Alice is essentially a nurse in a hospital who’s a cold hearted serial killer, using her position to do away with the healthy in a way that doesn’t arouse suspicion.
Honestly, that’s about all that we learn about Alice in this first issue, as much of it after she opens the story is spent establishing the setting within the hospital during the zombie outbreak and the supporting characters.
It’s a little early to say for sure how this series will play out but it shows great potential and it’s a chance to jump on early. It’s obviously good enough that Delcourt is willing to make it one of their first translated books, and it should be very interesting to see how a seemingly innocent but actually very evil and intelligent lead character handles a zombie apocalypse.

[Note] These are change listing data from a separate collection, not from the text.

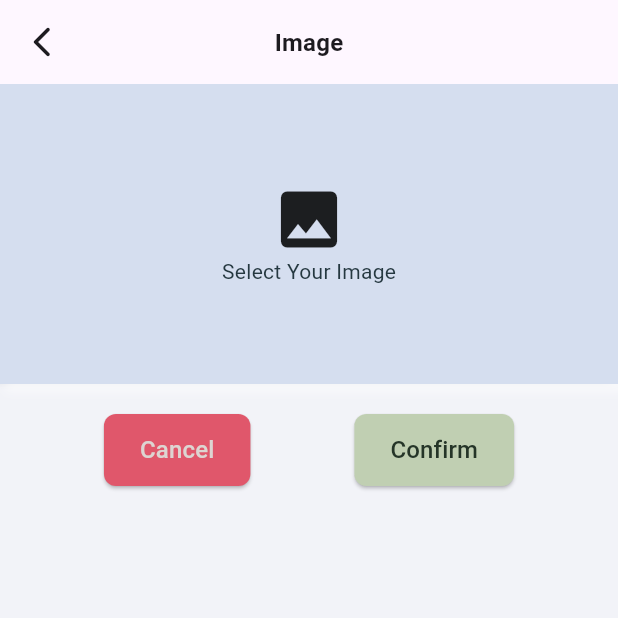
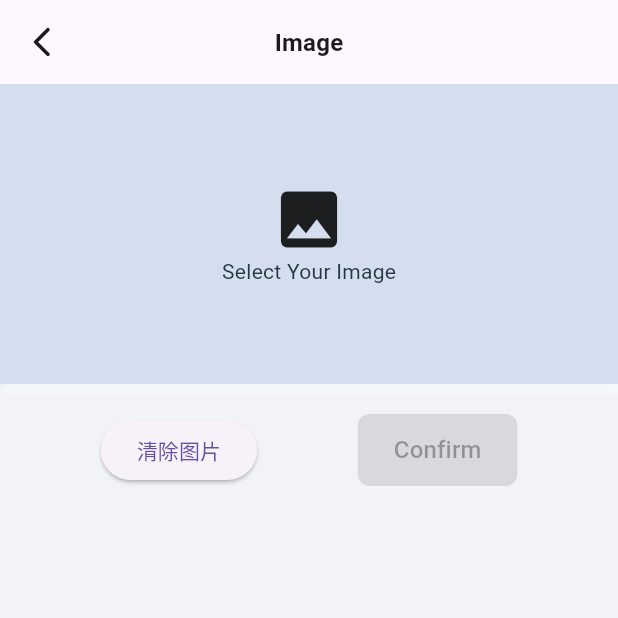
Before and after one commit to hauchenglee/calorietracker-flutter, a Flutter app: the ChatScreen screen opened directly, on a phone screen of 412 x 824 dp, the top half of it. Run offline on Flutter 3.47's test engine with Material 3 defaults, Android fonts, the phone set to English and light mode, and no system bars; our stand-ins replace flutter_image_compress, flutter_speed_dial, font_awesome_flutter, image_picker.

Commit message:
feat(chat): add overlay

```diff
--- a/lib/feature/chat/chat_screen.dart
+++ b/lib/feature/chat/chat_screen.dart
@@ -4,10 +4,10 @@ import 'package:calorie_tracker_app/feature/chat/chat_service.dart';
 import 'package:calorie_tracker_app/util/api_response.dart';
 import 'package:calorie_tracker_app/util/app_color.dart';
 import 'package:calorie_tracker_app/util/file/image_compress_util.dart';
-import 'package:calorie_tracker_app/widget/cancel_btn.dart';
-import 'package:calorie_tracker_app/widget/confirm_btn.dart';
 import 'package:calorie_tracker_app/widget/custom_dialog.dart';
 import 'package:flutter/material.dart';
+
+import '../../widget/confirm_btn.dart';
 
 class ChatScreen extends StatefulWidget {
   const ChatScreen({super.key});
@@ -34,13 +34,24 @@ class _ChatScreenState extends State<ChatScreen> {
     });
   }
 
-  Future<String> _onPressChat(BuildContext context, File imageFile) async {
+  void _onPressChat(BuildContext context, File imageFile) async {
+    setState(() {
+      _isLoading = true;
+    });
     try {
       ApiResponse response1 = await ChatService().uploadImage(imageFile); // 等待图片上传
+      if (!mounted) return;
       ApiResponse response2 = await ChatService().chatVersion(response1.data); // 等待版本检查
-      return response2.data.toString();
+      if (!mounted) return;
+      CustomDialog().showCustomDialog(context, response2.data.toString());
     } catch (e) {
-      return "Error processing image and version: $e";
+      CustomDialog().showCustomDialog(context, e.toString());
+    } finally {
+      if (mounted) {
+        setState(() {
+          _isLoading = false;
+        });
+      }
     }
   }
 
@@ -50,19 +61,21 @@ class _ChatScreenState extends State<ChatScreen> {
       appBar: AppBar(
         title: const Text('Image'),
       ),
-      body: Column(
+      body: Stack(
+        children: <Widget>[
+          Column(
             crossAxisAlignment: CrossAxisAlignment.stretch,
-        children: [
+            children: <Widget>[
               GestureDetector(
-            onTap: _selectImage, // 点击容器时触发图片选择
+                onTap: _selectImage,
                 child: Container(
                   height: 200.0,
                   width: double.infinity,
                   decoration: BoxDecoration(
                     color: AppTheme.iceBlue2,
                     boxShadow: [
-                  BoxShadow(color: Colors.black.withOpacity(0.2), offset: Offset(-4.0, -4.0), blurRadius: 5.0, spreadRadius: 1.0),
-                  BoxShadow(color: Colors.white.withOpacity(0.6), offset: Offset(4.0, 4.0), blurRadius: 5.0, spreadRadius: 1.0),
+                      BoxShadow(color: Colors.black.withOpacity(0.2), offset: Offset(-4, -4), blurRadius: 5, spreadRadius: 1),
+                      BoxShadow(color: Colors.white.withOpacity(0.6), offset: Offset(4, 4), blurRadius: 5, spreadRadius: 1),
                     ],
                   ),
                   child: _image == null
@@ -95,31 +108,28 @@ class _ChatScreenState extends State<ChatScreen> {
               const SizedBox(height: 20), // Add some space between the container and the buttons
               Row(
                 mainAxisAlignment: MainAxisAlignment.spaceEvenly,
-            children: [
-              if (_isLoading) CircularProgressIndicator(), // 如果正在加载，则显示加载动画
-              CancelBtn(
-                onPressed: () {
-                  _clearImage();
-                },
+                children: <Widget>[
+                  ElevatedButton(
+                    onPressed: _clearImage,
+                    child: Text("清除图片"),
                   ),
                   ConfirmBtn(
-                onPressed: () async {
-                  if (_image != null) {
-                    setState(() {
-                      _isLoading = true; // 开始加载，显示加载动画
-                    });
-                    String response = await _onPressChat(context, _image!);
-                    if (!mounted) return;
-                    setState(() {
-                      _isLoading = false; // 加载完成，隐藏加载动画
-                    });
-                    CustomDialog().showCustomDialog(context, response);
-                  } else {
-                    CustomDialog().showCustomDialog(context, "请选取图片！");
+                    onPressed: _image != null
+                        ? () {
+                            _onPressChat(context, _image!);
                           }
-                },
+                        : null, // 当_image为null时，onPressed设置为null，按钮禁用
                   ),
                 ],
+              ),
+            ],
+          ),
+          if (_isLoading)
+            Container(
+              color: Colors.black.withOpacity(0.5),
+              child: const Center(
+                child: CircularProgressIndicator(),
+              ),
             ),
         ],
       ),
--- a/lib/widget/cancel_btn.dart
+++ b/lib/widget/cancel_btn.dart
@@ -4,10 +4,10 @@ import 'package:flutter/material.dart';
 class CancelBtn extends StatelessWidget {
   const CancelBtn({
     super.key,
-    required this.onPressed,
+    this.onPressed,
   });
 
-  final VoidCallback onPressed;
+  final VoidCallback? onPressed;
 
   @override
   Widget build(BuildContext context) {
--- a/lib/widget/confirm_btn.dart
+++ b/lib/widget/confirm_btn.dart
@@ -4,10 +4,10 @@ import 'package:flutter/material.dart';
 class ConfirmBtn extends StatelessWidget {
   const ConfirmBtn({
     super.key,
-    required this.onPressed,
+    this.onPressed,
   });
 
-  final VoidCallback onPressed;
+  final VoidCallback? onPressed;
 
   @override
   Widget build(BuildContext context) {
```
Lines whose indentation alone changed are shown as unchanged.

Describing a book that’s as mind bending an experience as Promethee is not easy. It mixes mythology, theology, science and science fiction in an absolutely amazing way. You actually feel smarter after reading an issue of Promethee. Impressive indeed.
Quite honestly some of the Delcourt titles I’ve tried I’ve had some difficulty reading, and I couldn’t say if that was due to my own mindset at the time of trying them or perhaps issues with the translation to English failing to connect. This isn’t a problem with Promethee though, and that’s especially notable considering how dialogue heavy a book this is.
Please don’t be put off by that last line about it being dialogue heavy. Unlike some books where the dialogue just seems unnecessary here it’s fascinating stuff, so well researched and vital to the book as well as extremely interesting.
Honestly if I was to go on about this book I’d just be gushing. It has so many characters, so many subplots, and yet you don’t get lost in it. The story itself involves an a seemingly impossible event occurring for 13 straight days at 13:13 O’Clock. An example is every plane in the air crashing at exactly that time, causing a loss of life in the millions. But because this event is treated with such gravity and realism it doesn’t feel like a plot point to be shrugged off as part of a fictional story the way it would in so many other comics. It’s the opposite effect that occurs. I was left thinking if this happened this is how the media and people would react. And somehow then this Sci-Fi story started to feel plausible, and the thought became frightening.
I recommend this book on the highest level to those looking for something with more depth than just the next beat em up super hero fair. Promethee plays out like a Science Fiction epic that should be brought to a major TV Network like HBO or Showtime with the highest of production values, because that’s what it would deserve.